§ **WHAT THE TASK ASKS**
Only the number is needed: how many lines in the entries below contain the string "StrictMode"?

**** INFORMATION ****

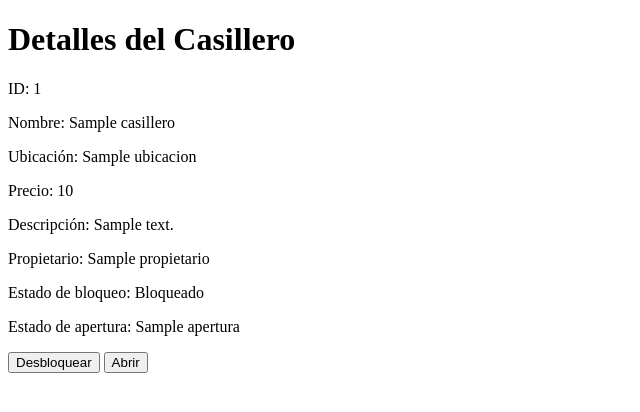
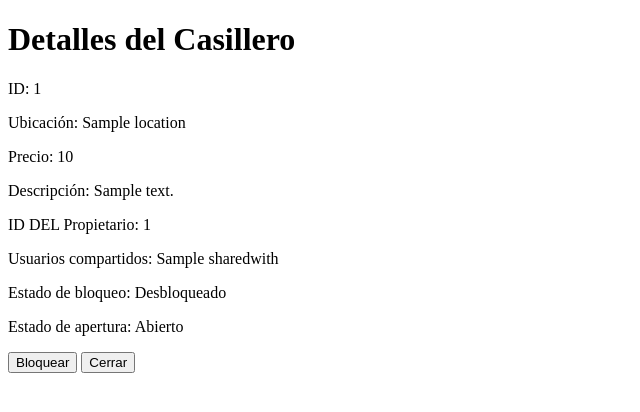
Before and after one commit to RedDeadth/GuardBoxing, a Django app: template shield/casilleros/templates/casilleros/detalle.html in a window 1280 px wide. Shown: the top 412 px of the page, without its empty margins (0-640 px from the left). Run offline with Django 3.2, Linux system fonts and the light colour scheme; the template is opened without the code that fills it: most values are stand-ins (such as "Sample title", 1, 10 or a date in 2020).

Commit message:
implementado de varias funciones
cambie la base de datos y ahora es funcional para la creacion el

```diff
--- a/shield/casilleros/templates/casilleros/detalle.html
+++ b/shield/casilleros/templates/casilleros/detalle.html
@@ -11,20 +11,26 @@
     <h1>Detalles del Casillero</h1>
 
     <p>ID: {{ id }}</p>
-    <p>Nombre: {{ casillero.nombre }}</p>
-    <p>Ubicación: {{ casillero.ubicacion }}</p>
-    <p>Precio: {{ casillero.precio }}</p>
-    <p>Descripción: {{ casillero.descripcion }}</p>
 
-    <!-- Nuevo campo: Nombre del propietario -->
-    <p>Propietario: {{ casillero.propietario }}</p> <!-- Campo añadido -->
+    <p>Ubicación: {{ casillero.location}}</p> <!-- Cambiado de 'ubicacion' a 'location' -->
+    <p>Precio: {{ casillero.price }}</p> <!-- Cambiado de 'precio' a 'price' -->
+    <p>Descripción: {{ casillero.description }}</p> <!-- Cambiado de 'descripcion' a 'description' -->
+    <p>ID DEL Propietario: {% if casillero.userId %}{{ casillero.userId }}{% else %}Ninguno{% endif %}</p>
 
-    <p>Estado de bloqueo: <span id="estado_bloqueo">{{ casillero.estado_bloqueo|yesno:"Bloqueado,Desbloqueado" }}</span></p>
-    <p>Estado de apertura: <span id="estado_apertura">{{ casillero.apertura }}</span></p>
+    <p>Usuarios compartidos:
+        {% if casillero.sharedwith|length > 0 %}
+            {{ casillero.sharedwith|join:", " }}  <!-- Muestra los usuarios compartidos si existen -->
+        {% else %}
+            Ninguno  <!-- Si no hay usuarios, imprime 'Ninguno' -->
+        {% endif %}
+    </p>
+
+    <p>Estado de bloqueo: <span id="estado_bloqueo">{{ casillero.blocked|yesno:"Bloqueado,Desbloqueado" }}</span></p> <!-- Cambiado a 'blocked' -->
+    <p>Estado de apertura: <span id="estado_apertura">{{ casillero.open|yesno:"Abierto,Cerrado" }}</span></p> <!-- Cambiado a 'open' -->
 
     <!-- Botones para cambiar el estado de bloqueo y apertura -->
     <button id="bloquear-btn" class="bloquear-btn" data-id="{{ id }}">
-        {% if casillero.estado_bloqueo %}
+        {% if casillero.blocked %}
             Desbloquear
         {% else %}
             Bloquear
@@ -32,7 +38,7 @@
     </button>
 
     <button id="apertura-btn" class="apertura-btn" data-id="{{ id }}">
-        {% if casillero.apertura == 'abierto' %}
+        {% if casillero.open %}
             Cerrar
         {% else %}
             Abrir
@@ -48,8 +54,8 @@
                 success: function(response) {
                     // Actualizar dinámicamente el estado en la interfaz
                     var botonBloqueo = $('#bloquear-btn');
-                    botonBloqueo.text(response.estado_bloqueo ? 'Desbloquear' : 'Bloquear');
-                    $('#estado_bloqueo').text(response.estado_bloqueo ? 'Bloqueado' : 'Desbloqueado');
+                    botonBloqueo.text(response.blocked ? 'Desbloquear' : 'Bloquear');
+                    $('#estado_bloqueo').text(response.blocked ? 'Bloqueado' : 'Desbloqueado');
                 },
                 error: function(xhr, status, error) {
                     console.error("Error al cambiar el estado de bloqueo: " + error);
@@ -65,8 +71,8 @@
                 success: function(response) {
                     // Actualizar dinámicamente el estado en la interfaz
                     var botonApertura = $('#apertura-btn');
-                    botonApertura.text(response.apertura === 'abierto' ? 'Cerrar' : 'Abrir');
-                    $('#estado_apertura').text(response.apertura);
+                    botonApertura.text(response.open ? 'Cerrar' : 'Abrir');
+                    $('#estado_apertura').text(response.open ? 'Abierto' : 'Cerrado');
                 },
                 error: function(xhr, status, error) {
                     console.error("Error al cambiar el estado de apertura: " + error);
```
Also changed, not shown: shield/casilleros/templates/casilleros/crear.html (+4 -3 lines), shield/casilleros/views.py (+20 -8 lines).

****
**** INFORMATION ****

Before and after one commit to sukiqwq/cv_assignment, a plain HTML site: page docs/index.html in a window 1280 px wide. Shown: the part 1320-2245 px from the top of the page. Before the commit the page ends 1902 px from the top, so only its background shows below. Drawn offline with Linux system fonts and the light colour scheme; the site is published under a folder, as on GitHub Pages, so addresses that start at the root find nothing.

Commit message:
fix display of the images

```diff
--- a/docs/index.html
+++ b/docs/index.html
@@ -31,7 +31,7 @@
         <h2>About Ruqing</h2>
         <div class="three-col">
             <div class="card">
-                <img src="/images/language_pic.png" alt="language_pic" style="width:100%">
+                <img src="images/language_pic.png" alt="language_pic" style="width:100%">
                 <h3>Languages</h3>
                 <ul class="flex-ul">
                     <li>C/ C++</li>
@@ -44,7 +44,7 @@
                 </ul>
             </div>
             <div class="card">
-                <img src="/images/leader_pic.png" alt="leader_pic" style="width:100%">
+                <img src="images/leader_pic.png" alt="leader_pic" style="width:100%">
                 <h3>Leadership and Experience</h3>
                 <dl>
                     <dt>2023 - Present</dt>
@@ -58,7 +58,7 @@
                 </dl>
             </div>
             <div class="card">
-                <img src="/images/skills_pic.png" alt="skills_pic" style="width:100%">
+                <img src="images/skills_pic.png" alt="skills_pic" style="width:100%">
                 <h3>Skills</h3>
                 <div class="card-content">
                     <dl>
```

****
**** INFORMATION ****

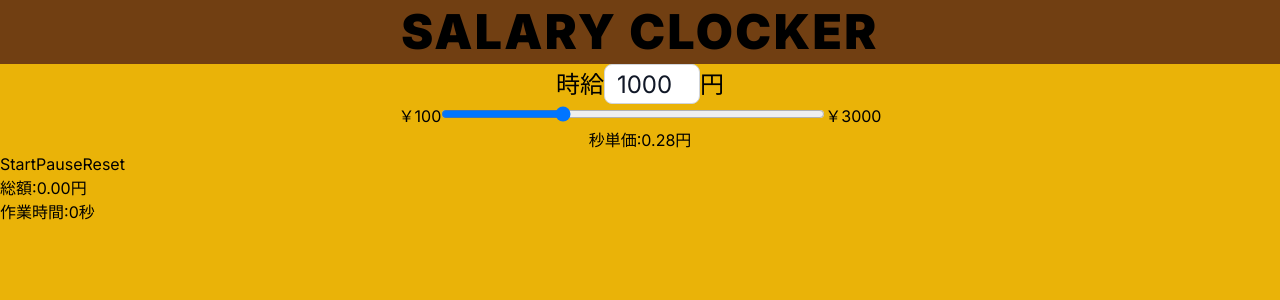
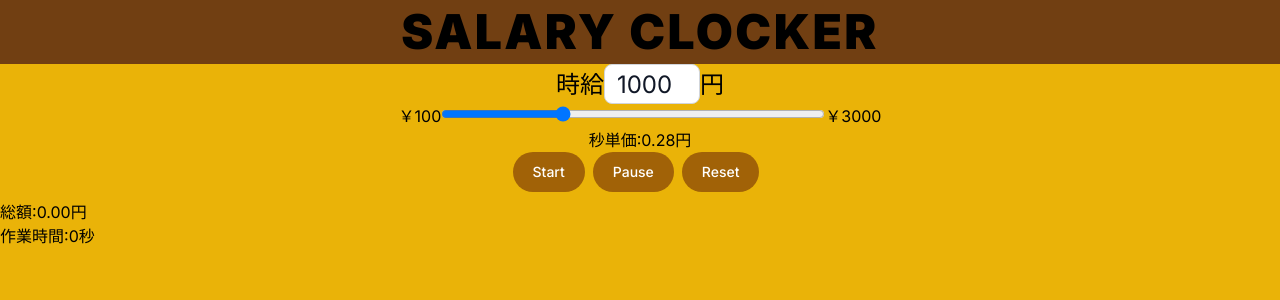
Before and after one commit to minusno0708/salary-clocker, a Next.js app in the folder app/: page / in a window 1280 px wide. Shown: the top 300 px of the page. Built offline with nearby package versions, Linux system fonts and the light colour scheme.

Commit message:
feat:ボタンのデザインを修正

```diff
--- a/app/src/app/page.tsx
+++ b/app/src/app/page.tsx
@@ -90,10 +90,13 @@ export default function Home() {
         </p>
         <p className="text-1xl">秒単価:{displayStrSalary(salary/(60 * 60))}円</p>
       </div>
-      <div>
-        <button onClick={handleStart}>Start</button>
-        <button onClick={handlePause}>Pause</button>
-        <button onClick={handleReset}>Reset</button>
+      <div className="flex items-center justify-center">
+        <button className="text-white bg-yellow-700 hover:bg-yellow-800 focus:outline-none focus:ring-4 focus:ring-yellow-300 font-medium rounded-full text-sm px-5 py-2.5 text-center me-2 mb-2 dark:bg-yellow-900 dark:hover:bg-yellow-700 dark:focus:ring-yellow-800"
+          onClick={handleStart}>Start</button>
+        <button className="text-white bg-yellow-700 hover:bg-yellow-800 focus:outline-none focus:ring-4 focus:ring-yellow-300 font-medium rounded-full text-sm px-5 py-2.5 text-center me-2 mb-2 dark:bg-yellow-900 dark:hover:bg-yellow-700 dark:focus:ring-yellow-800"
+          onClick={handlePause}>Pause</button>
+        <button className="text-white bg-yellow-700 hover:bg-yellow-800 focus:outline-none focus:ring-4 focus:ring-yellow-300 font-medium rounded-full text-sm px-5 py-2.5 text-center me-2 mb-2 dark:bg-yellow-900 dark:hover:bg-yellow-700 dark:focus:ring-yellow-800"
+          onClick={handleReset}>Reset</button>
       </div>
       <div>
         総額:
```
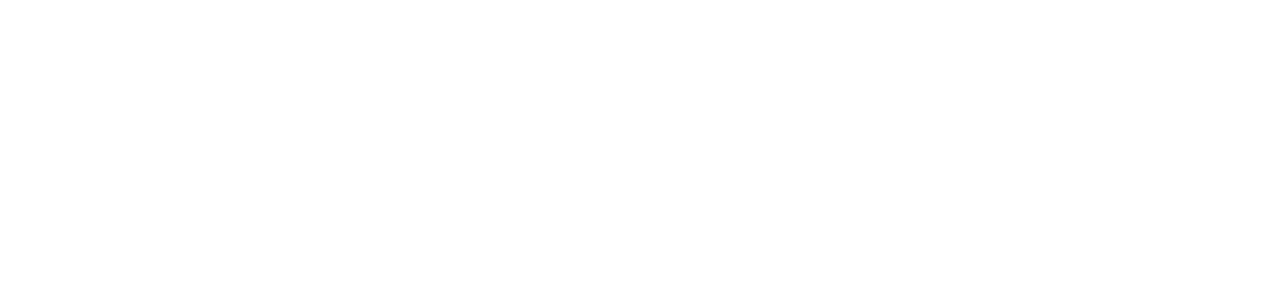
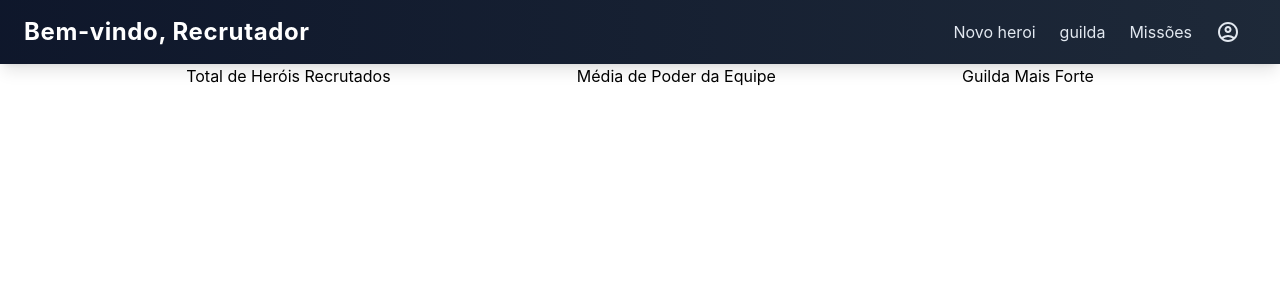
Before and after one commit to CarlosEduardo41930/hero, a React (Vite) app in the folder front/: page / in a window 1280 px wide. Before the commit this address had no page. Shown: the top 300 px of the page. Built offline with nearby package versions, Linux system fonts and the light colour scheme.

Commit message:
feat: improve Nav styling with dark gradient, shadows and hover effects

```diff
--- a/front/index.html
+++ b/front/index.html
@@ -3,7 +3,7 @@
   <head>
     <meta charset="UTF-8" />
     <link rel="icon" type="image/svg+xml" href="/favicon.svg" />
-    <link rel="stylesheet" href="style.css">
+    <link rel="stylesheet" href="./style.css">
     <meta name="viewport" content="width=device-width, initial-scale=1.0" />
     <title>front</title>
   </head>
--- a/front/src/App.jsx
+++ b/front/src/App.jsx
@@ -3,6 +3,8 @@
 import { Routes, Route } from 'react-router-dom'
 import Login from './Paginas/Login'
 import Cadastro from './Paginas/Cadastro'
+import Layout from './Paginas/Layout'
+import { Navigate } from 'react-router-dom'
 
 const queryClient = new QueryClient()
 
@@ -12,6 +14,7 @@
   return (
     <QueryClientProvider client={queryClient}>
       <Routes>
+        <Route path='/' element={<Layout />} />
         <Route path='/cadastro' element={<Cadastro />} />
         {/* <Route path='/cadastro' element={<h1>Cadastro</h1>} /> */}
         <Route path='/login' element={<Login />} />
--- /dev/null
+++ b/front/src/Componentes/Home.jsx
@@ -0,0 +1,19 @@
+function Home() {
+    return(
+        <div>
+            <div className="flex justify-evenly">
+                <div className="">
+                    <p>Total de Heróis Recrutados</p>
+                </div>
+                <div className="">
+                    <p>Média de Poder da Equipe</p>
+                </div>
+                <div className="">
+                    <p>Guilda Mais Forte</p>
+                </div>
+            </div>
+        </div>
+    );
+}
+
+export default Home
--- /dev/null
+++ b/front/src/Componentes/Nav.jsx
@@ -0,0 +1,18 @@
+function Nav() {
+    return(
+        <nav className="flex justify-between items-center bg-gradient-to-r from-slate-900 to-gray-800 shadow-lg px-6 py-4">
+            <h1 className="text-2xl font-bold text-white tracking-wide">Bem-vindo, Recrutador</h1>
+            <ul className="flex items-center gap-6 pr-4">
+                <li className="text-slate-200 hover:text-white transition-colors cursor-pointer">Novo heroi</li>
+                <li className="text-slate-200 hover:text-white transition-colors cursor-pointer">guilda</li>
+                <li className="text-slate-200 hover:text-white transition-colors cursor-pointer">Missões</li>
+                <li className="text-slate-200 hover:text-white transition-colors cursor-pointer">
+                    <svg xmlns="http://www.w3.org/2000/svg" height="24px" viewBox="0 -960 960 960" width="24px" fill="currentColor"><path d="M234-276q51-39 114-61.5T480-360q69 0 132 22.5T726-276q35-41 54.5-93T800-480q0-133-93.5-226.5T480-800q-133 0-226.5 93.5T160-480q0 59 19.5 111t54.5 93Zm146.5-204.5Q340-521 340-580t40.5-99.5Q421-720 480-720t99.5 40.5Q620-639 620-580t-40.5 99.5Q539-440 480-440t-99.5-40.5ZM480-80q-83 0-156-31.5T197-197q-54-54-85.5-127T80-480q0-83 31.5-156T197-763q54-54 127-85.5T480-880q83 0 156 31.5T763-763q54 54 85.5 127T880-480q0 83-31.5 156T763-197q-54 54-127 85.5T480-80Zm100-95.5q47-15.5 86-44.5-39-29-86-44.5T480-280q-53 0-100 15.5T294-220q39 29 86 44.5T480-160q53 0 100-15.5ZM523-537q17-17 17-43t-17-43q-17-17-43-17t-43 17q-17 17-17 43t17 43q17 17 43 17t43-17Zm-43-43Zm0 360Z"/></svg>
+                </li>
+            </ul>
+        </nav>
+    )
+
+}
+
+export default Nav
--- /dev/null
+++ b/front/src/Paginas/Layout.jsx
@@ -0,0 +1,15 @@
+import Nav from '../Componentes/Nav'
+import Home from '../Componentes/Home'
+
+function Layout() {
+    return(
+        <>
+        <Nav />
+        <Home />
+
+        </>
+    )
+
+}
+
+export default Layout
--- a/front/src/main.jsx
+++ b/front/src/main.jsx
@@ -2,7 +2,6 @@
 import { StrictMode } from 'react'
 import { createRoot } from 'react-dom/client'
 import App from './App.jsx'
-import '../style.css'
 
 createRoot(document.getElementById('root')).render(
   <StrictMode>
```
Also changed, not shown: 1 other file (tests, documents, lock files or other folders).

****

§ **WRITTEN SOLUTION**
2